Good morning, good reader. I’m Ian Wilson, here to talk about the right tools for the right job. In this case, pyrography. Now, some of you are probably thinking “what is pyrography?” It comes from a Greek word that means “drawing (or writing) with fire” and that’s essentially what it is. Basically, what I do as a pyrographer is take a piece of hot metal and draw on wood (or leather) with it. It sounds dangerous, but it’s actually a pretty safe artform.
So the question is, what does one need to become a pyrographer? Well, the obvious thing you need is some amount of artistic talent. If you’re good at drawing or calligraphy, then I would say give pyrography a try. The next you’ll need is some wood. I’ll get into what types of wood are best another time. Ideally, you want an unfinished piece of wood that is relatively smooth, with few imperfections. And of course, you need a pyrography tool.
There are a great variety of pyrography tools, but they generally have a short wire that plugs into a normal wall socket, and have interchangeable tips, which you can screw into the end. Each tip has a different purpose and will make a different type of mark. I would strongly suggest that you buy a pyrography tool in person at a craft store rather than online. The best tools are usually temperature controlled; my first pyrography tool didn’t come with temperature controls, but I made do, and it worked out OK, but my work would’ve looked better if I had temperature control. For softer, more delicate woods, use a lower temperature. Usually, the tool will come with some instructions on how hot to make it, but you really just need to experiment with it to find what best works for you.

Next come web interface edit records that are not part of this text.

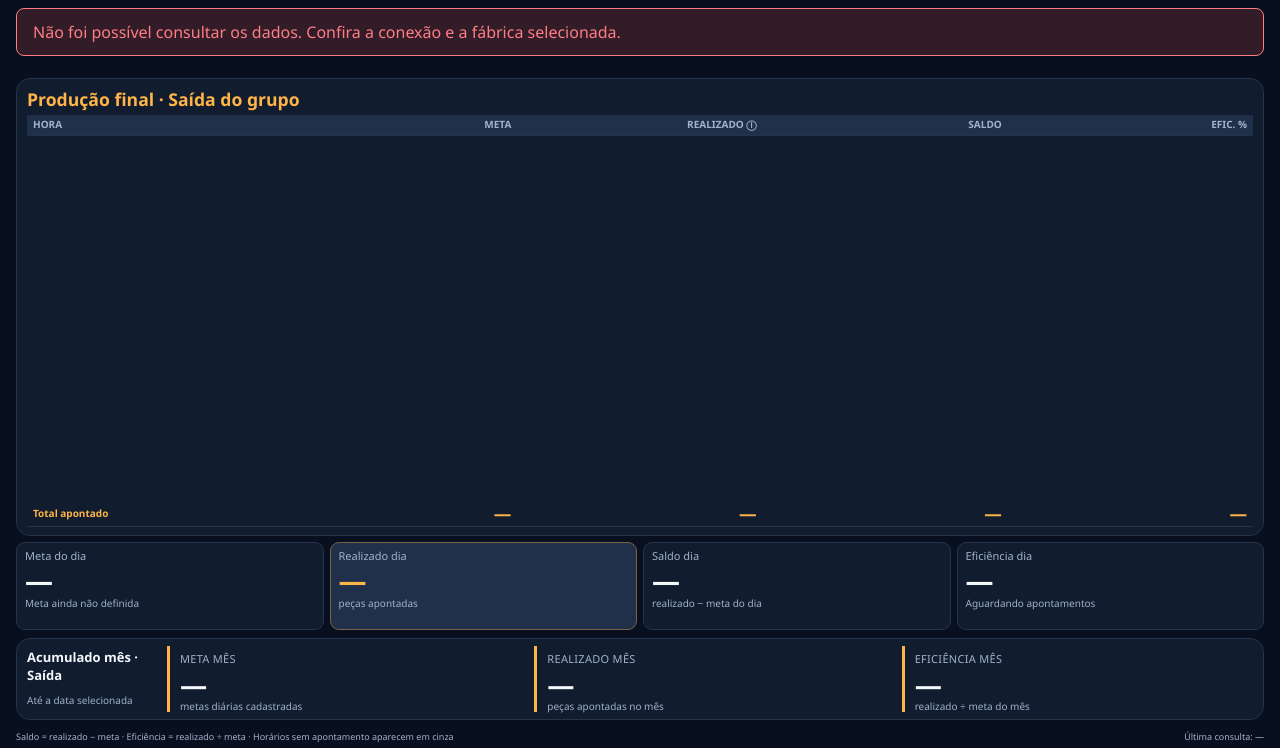
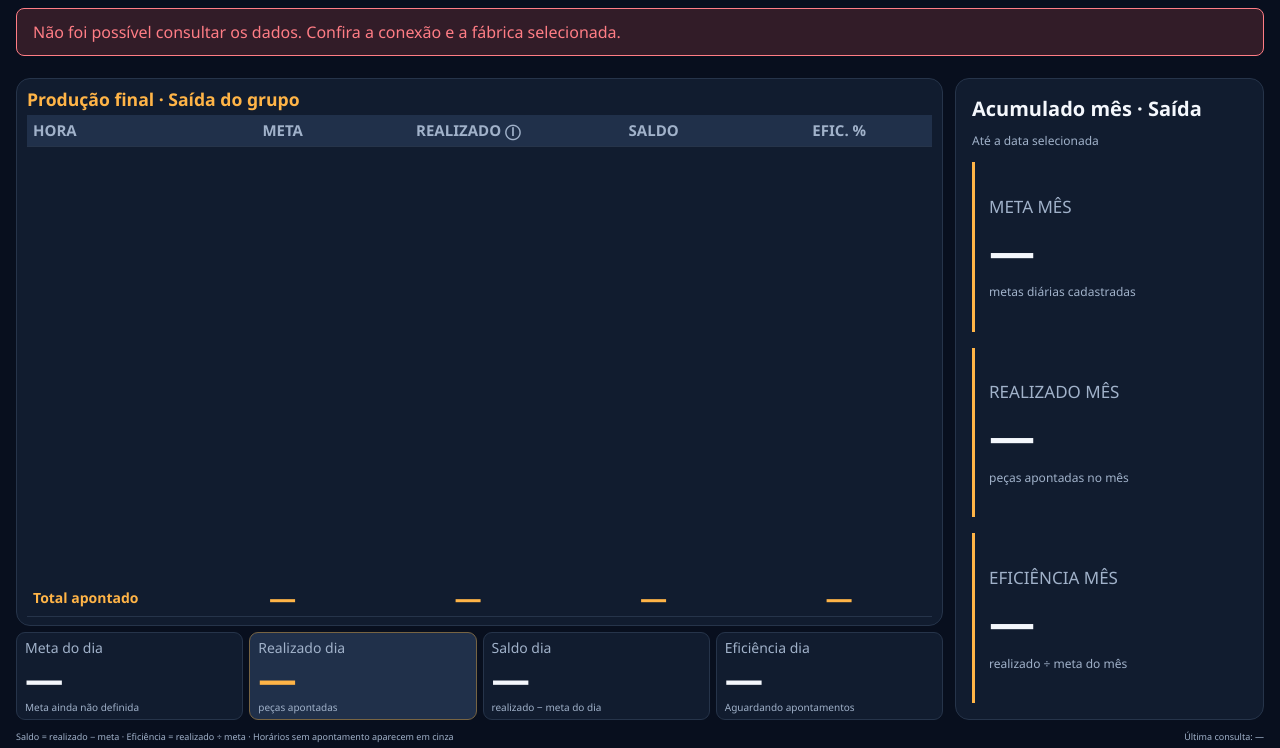
Before and after one commit to jrmtpi-wq/chrona, a Python web app: template templates/painel_producao.html in a window 1280 px wide. Shown: the part 52-800 px from the top of the page. Run offline with Jinja, Linux system fonts and the light colour scheme; the template is opened without the code that fills it, so the values that code supplies are empty.

Commit message:
Ampliar numeros da TV e posicionar resumo mensal ao lado

```diff
--- a/static/painel-tv.css
+++ b/static/painel-tv.css
@@ -124,3 +124,44 @@ header{position:relative;padding:7px 16px;gap:14px;min-height:52px}
 
 /* Painel exclusivo de producao final. */
 body .board-layout{grid-template-columns:minmax(0,1fr)}
+
+/* Tabela compacta e resumo mensal lateral para leitura na TV. */
+body:not(.op-mode) .board-layout{grid-template-columns:minmax(0,3fr) minmax(250px,1fr);gap:12px}
+body:not(.op-mode) .board-layout>.monthly{display:flex;flex-direction:column;align-items:stretch;margin:0;padding:16px;gap:12px;min-width:0}
+body:not(.op-mode) .monthly .section-title{display:block;margin:0}
+body:not(.op-mode) .monthly h2{font-size:20px;margin:0 0 6px}
+body:not(.op-mode) .monthly .muted{font-size:12px}
+body:not(.op-mode) .monthly .month-grid{display:grid;grid-template-columns:minmax(0,1fr);grid-template-rows:repeat(3,minmax(0,1fr));flex:1;gap:16px}
+body:not(.op-mode) .monthly .month-grid article{display:flex;flex-direction:column;justify-content:center;padding-left:14px;min-width:0}
+body:not(.op-mode) .monthly .month-grid span{font-size:17px;letter-spacing:0}
+body:not(.op-mode) .monthly .month-grid strong{font-size:clamp(34px,3.6vw,66px);line-height:1.1;margin:8px 0;overflow-wrap:anywhere}
+body:not(.op-mode) .monthly .month-grid small{font-size:12px;line-height:1.25}
+body:not(.op-mode) .flow-pane .board-table{table-layout:fixed;font-size:clamp(24px,3.7vh,42px);font-weight:650;line-height:1.1}
+body:not(.op-mode) .flow-pane .board-table th,body:not(.op-mode) .flow-pane .board-table td{width:auto;padding:3px 6px;text-align:center}
+body:not(.op-mode) .flow-pane .board-table th:first-child{width:18%;text-align:left}
+body:not(.op-mode) .flow-pane .board-table thead{font-size:15px;letter-spacing:0}
+body:not(.op-mode) .flow-pane .board-table thead th{padding:7px 6px}
+body:not(.op-mode) .flow-pane .board-table tfoot{font-size:clamp(23px,3.4vh,38px)}
+body:not(.op-mode) .flow-pane .board-table tfoot th{font-size:14px}
+body:not(.op-mode) .flow-pane .metric>strong{font-size:clamp(30px,4.8vh,52px)}
+body:not(.op-mode) .flow-pane .metric>span{font-size:14px}
+@media(min-width:1001px) and (max-height:650px){
+ body:not(.op-mode){height:auto;min-height:100dvh}
+ body:not(.op-mode) main{flex:none}
+ body:not(.op-mode) .flow-pane{grid-template-rows:auto auto}
+ body:not(.op-mode) .flow-pane .board-hourly{grid-template-rows:auto auto}
+ body:not(.op-mode) .flow-pane .board-table{height:auto}
+}
+@media(max-width:1000px){
+ body:not(.op-mode) .board-layout{grid-template-columns:minmax(0,1fr)}
+ body:not(.op-mode) .monthly .month-grid{grid-template-columns:repeat(3,minmax(0,1fr));grid-template-rows:auto}
+ body:not(.op-mode) .monthly .month-grid strong{font-size:clamp(26px,4.5vw,44px)}
+}
+@media(max-width:600px){
+ body:not(.op-mode) .flow-pane .board-table{font-size:18px}
+ body:not(.op-mode) .flow-pane .board-table th,body:not(.op-mode) .flow-pane .board-table td{padding:7px 2px}
+ body:not(.op-mode) .flow-pane .board-table thead{font-size:10px}
+ body:not(.op-mode) .flow-pane .board-table tfoot{font-size:16px}
+ body:not(.op-mode) .flow-pane .board-table tfoot th{font-size:9px}
+ body:not(.op-mode) .monthly .month-grid{grid-template-columns:minmax(0,1fr)}
+}
--- a/templates/painel_producao.html
+++ b/templates/painel_producao.html
@@ -46,8 +46,6 @@
       <article class="metric" id="ef-card"><span>Eficiência dia</span><strong id="eficiencia">—</strong><small id="farol">Aguardando apontamentos</small></article>
     </section>
     </div>
-    </div>
-    <section id="programacao-painel" class="panel" hidden><div class="section-title"><h2>OPs programadas</h2><span class="muted">Previsões conforme planejamento</span></div><div id="programacao-itens" class="recent-grid"></div></section>
     <section class="panel monthly">
       <div class="section-title"><h2>Acumulado mês · Saída</h2><span class="muted" id="mes-legenda">Até a data selecionada</span></div>
       <div class="month-grid">
@@ -56,6 +54,8 @@
         <article><span>Eficiência mês</span><strong id="eficiencia-mes">—</strong><small id="mes-nota">realizado ÷ meta do mês</small></article>
       </div>
     </section>
+    </div>
+    <section id="programacao-painel" class="panel" hidden><div class="section-title"><h2>OPs programadas</h2><span class="muted">Previsões conforme planejamento</span></div><div id="programacao-itens" class="recent-grid"></div></section>
     <div class="body-grid detail-view" hidden>
       <section class="panel orders">
         <div class="section-title"><div><span class="eyebrow">ACOMPANHAMENTO</span><h1>Ordens apontadas no dia</h1></div><span id="paginas" class="muted"></span></div>
```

Other things you’ll need are leather grafting gloves. Now, you won’t need them to be very thick, like welding gloves; you’ll just need a little extra layer of protection. The handle of the tool is always shielded so you’re not likely to get yourself burned, but just in case, it’s best to wear the gloves. If you’re working indoors, I would recommend some kind of ventilation, like a window fan, to blow the smoke away. Otherwise, the smoke will get in your eyes, and you won’t be able to see what you’re doing. If you’re not working near a fan or a window, I would recommend wearing safety goggles. They’ll keep the smoke out of your eyes so you can keep working. And never leave your pyrography tool unattended while the power is turned on! Make sure it has had time to cool before leaving your workspace.
Pyrography is a relatively simple, fun art, and I would recommend anyone with moderate to skilled drawing talent try their hand at it.
**Opinions expressed on blogs about which I write are the opinion of the blog authors and DO NOT necessarily reflect my own opinion.